Too much size reduces range of motion, quickness and agility. Avoiding strength training altogether limits a player's potential. The main priority of strength training programs for baseball players is to develop explosive power—not to lift like a bodybuilder.
These seven exercises will benefit all baseball players, regardless of position, because they all translate to the diamond.
7 Essential Baseball Lifts
Strong legs will make you a better runner, thrower and hitter. When performed properly, the Front Squat is one of the best ways to build strength and power. I prefer the Front Squat because it forces the lifter to maintain a more upright torso and a tighter low back. The Front Squat also places the shoulders in a more joint-friendly position.
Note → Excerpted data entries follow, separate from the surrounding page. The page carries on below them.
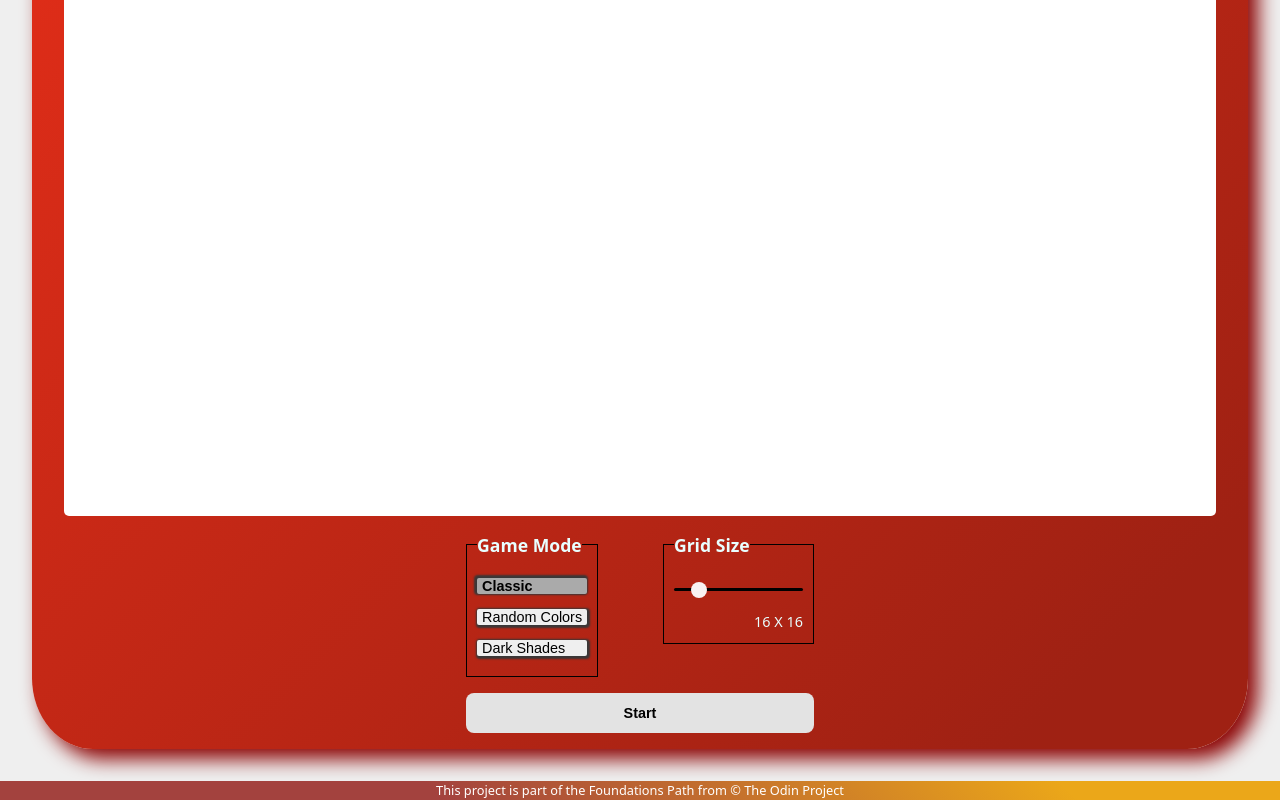
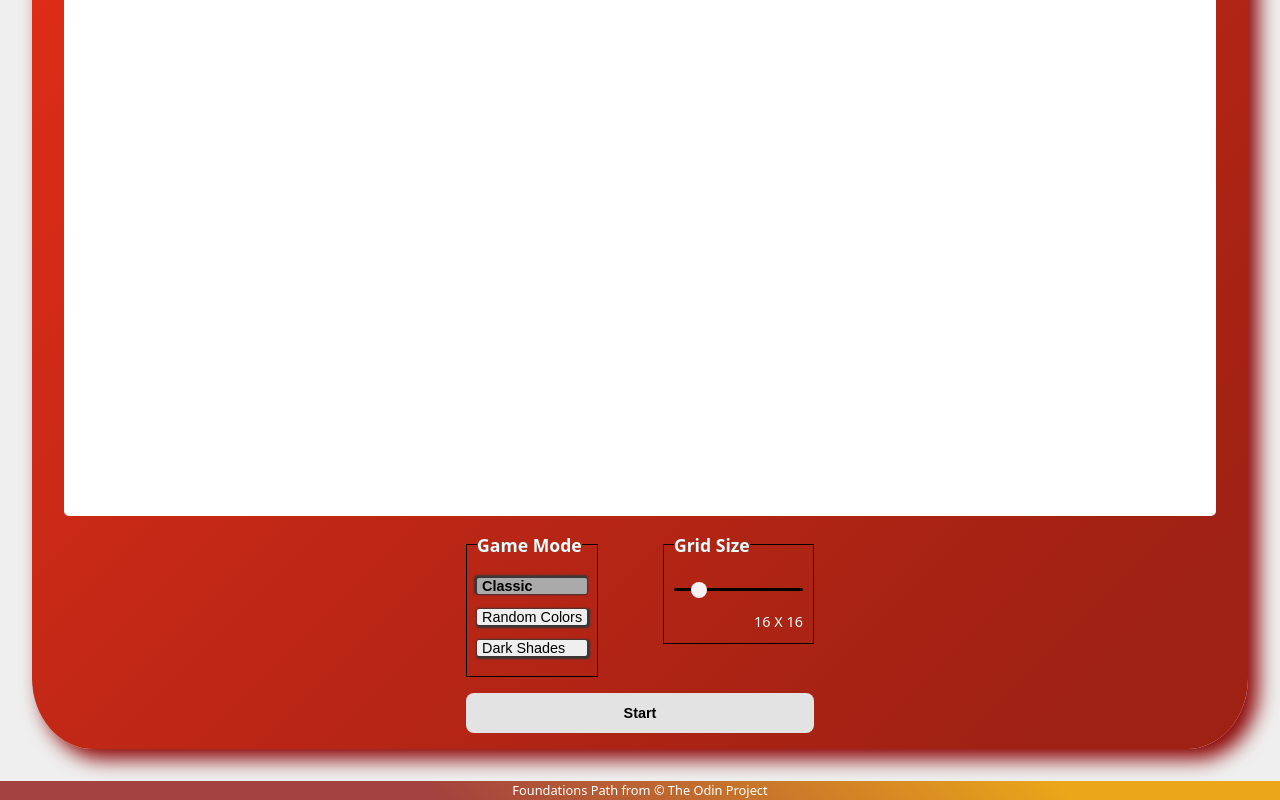
Before and after one commit to joozferreira/etch-a-sketch, a plain HTML site: page index.html in a window 1280 px wide. Shown: the part 747-1547 px from the top of the page. Drawn offline with Linux system fonts and the light colour scheme.

Commit message:
Change of footer

```diff
--- a/index.html
+++ b/index.html
@@ -57,8 +57,7 @@
     </main>
     <footer>
       <p>
-        This project is part of the Foundations Path from &copy; The Odin
-        Project
+        Foundations Path from &copy; The Odin Project
       </p>
     </footer>
     <script src="./index.js"></script>
```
Barbell Hip Thrust
Glute strength contributes to more powerful hip rotation, which translates into better bat speed and throwing velocity.
Because throwing athletes avoid strength training, they commonly suffer from scapula injuries. When the muscles that help to control the scapula are weak or deconditioned, the shoulder has to overcompensate and can get out of sync (also known as scapular dysrhythmia). This impacts mechanics and can contribute to impingement pain.
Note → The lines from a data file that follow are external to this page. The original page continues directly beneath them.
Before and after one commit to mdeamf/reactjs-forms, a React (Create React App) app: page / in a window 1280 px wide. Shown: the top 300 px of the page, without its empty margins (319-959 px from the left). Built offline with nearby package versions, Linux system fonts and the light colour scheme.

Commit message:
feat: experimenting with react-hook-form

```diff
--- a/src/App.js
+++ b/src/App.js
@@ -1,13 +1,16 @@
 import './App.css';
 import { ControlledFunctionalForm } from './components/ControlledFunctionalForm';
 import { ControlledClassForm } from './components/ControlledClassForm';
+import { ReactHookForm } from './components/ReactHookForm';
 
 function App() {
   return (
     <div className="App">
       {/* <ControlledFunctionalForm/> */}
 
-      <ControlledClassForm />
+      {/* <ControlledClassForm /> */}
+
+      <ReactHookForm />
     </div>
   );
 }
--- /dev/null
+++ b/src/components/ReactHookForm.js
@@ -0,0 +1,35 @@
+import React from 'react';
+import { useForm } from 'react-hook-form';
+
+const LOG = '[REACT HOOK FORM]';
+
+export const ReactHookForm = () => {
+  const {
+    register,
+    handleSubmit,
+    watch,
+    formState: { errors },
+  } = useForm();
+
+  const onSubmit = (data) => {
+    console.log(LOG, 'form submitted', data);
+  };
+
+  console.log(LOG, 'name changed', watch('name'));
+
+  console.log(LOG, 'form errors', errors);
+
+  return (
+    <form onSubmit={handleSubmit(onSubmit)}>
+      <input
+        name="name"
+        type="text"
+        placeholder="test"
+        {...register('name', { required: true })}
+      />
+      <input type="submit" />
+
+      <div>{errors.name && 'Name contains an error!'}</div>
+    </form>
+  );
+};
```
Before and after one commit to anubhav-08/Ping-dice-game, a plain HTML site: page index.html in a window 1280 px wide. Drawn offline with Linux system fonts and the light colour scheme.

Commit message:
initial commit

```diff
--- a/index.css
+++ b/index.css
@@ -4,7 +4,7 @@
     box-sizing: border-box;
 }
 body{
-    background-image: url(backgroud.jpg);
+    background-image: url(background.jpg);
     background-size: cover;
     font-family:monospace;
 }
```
Blackburns strengthen the entire scapula to reduce the risk of shoulder and elbow injury.
Sets/Reps: Hold each position 10 times for 6 seconds each. Start with no weight and gradually increase the weight as needed.
A strong core will help you transfer energy efficiently into your arms during a swing or throw. The Pallof Press is a terrific exercise for building anti-rotational core strength.
Sets/Reps: 3x12 (both sides)
During a throw, your front leg must be able to absorb all the force that your body generates. If it can't maintain this energy, your overall throwing velocity will be negatively affected. The Front Lunge helps to develop a strong front leg and optimal energy transfer during the throwing motion.
Lateral Sled Drag
Both swinging and throwing are initiated by energy harnessed from powerful lateral movement, which is then converted into rotational power. Ample strength in the frontal plane will pay off big in your swinging and throwing.
Sets/Reps: 3x20 to 30-yard drags
Your hands and forearms are responsible for the final power push during a swing. A strong grip and ample forearm strength will help you transfer more energy through the ball. Plus, if you're hitting a 90-mph fastball, your forearms need enough strength to absorb that force and swing powerfully. That's the reason many big league hitters have gigantic forearms.
Sets/Reps: 3x 25 yards